Your instructions:
Copy each line below as written, but skip the pictures.

Records from a dataset:
────────────────

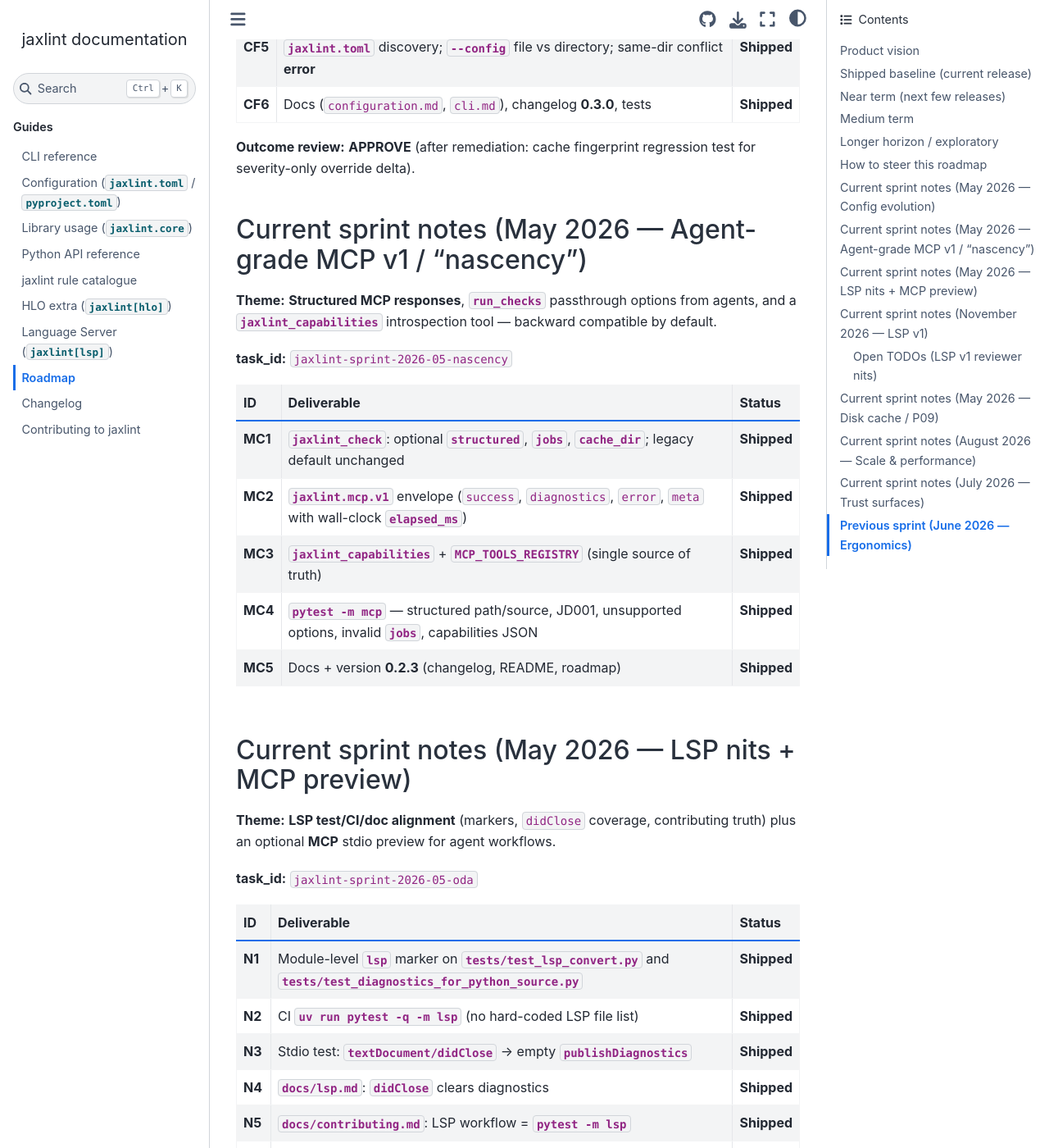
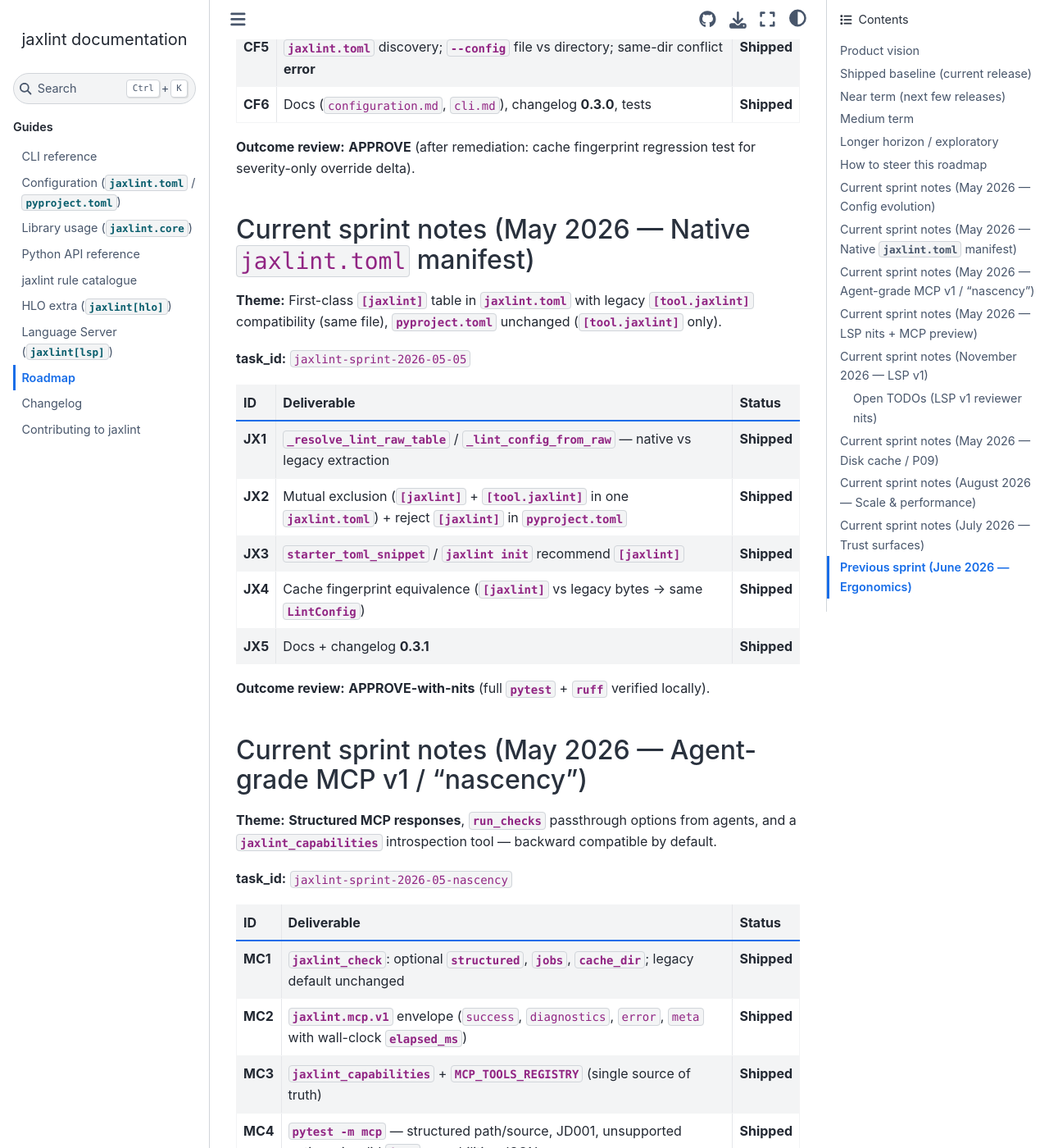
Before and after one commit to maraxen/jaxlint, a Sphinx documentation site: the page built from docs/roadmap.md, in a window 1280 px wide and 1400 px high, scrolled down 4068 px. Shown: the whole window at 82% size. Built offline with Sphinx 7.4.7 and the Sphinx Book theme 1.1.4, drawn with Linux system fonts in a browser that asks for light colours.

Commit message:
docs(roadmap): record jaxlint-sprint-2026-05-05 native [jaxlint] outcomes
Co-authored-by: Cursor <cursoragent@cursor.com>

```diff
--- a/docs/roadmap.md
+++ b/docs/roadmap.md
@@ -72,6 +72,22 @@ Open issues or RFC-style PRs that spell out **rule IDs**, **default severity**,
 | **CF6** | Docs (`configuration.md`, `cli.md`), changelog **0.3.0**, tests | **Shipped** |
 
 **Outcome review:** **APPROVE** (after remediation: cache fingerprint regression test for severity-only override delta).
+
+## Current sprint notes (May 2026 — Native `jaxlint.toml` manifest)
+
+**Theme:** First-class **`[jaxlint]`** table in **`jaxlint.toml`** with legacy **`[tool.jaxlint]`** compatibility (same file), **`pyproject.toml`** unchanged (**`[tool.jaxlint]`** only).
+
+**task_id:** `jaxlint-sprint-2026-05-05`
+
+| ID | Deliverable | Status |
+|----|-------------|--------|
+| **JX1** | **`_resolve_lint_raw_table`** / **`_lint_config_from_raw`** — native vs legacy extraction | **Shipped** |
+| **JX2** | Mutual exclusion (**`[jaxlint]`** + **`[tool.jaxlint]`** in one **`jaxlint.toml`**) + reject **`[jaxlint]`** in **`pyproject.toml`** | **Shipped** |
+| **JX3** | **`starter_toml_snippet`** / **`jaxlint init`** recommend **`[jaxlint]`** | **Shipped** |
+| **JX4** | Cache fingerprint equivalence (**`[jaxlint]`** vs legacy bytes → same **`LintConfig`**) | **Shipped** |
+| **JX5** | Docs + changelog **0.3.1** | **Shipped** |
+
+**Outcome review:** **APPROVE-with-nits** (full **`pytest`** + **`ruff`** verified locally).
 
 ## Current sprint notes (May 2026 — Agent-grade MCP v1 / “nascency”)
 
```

────────────────

Problem solution:
Before and after one commit to maraxen/jaxlint, a Sphinx documentation site: the page built from docs/roadmap.md, in a window 1280 px wide and 1400 px high, scrolled down 4068 px. Shown: the whole window at 82% size. Built offline with Sphinx 7.4.7 and the Sphinx Book theme 1.1.4, drawn with Linux system fonts in a browser that asks for light colours.

Commit message:
docs(roadmap): record jaxlint-sprint-2026-05-05 native [jaxlint] outcomes
Co-authored-by: Cursor <cursoragent@cursor.com>

```diff
--- a/docs/roadmap.md
+++ b/docs/roadmap.md
@@ -72,6 +72,22 @@ Open issues or RFC-style PRs that spell out **rule IDs**, **default severity**,
 | **CF6** | Docs (`configuration.md`, `cli.md`), changelog **0.3.0**, tests | **Shipped** |
 
 **Outcome review:** **APPROVE** (after remediation: cache fingerprint regression test for severity-only override delta).
+
+## Current sprint notes (May 2026 — Native `jaxlint.toml` manifest)
+
+**Theme:** First-class **`[jaxlint]`** table in **`jaxlint.toml`** with legacy **`[tool.jaxlint]`** compatibility (same file), **`pyproject.toml`** unchanged (**`[tool.jaxlint]`** only).
+
+**task_id:** `jaxlint-sprint-2026-05-05`
+
+| ID | Deliverable | Status |
+|----|-------------|--------|
+| **JX1** | **`_resolve_lint_raw_table`** / **`_lint_config_from_raw`** — native vs legacy extraction | **Shipped** |
+| **JX2** | Mutual exclusion (**`[jaxlint]`** + **`[tool.jaxlint]`** in one **`jaxlint.toml`**) + reject **`[jaxlint]`** in **`pyproject.toml`** | **Shipped** |
+| **JX3** | **`starter_toml_snippet`** / **`jaxlint init`** recommend **`[jaxlint]`** | **Shipped** |
+| **JX4** | Cache fingerprint equivalence (**`[jaxlint]`** vs legacy bytes → same **`LintConfig`**) | **Shipped** |
+| **JX5** | Docs + changelog **0.3.1** | **Shipped** |
+
+**Outcome review:** **APPROVE-with-nits** (full **`pytest`** + **`ruff`** verified locally).
 
 ## Current sprint notes (May 2026 — Agent-grade MCP v1 / “nascency”)
 
```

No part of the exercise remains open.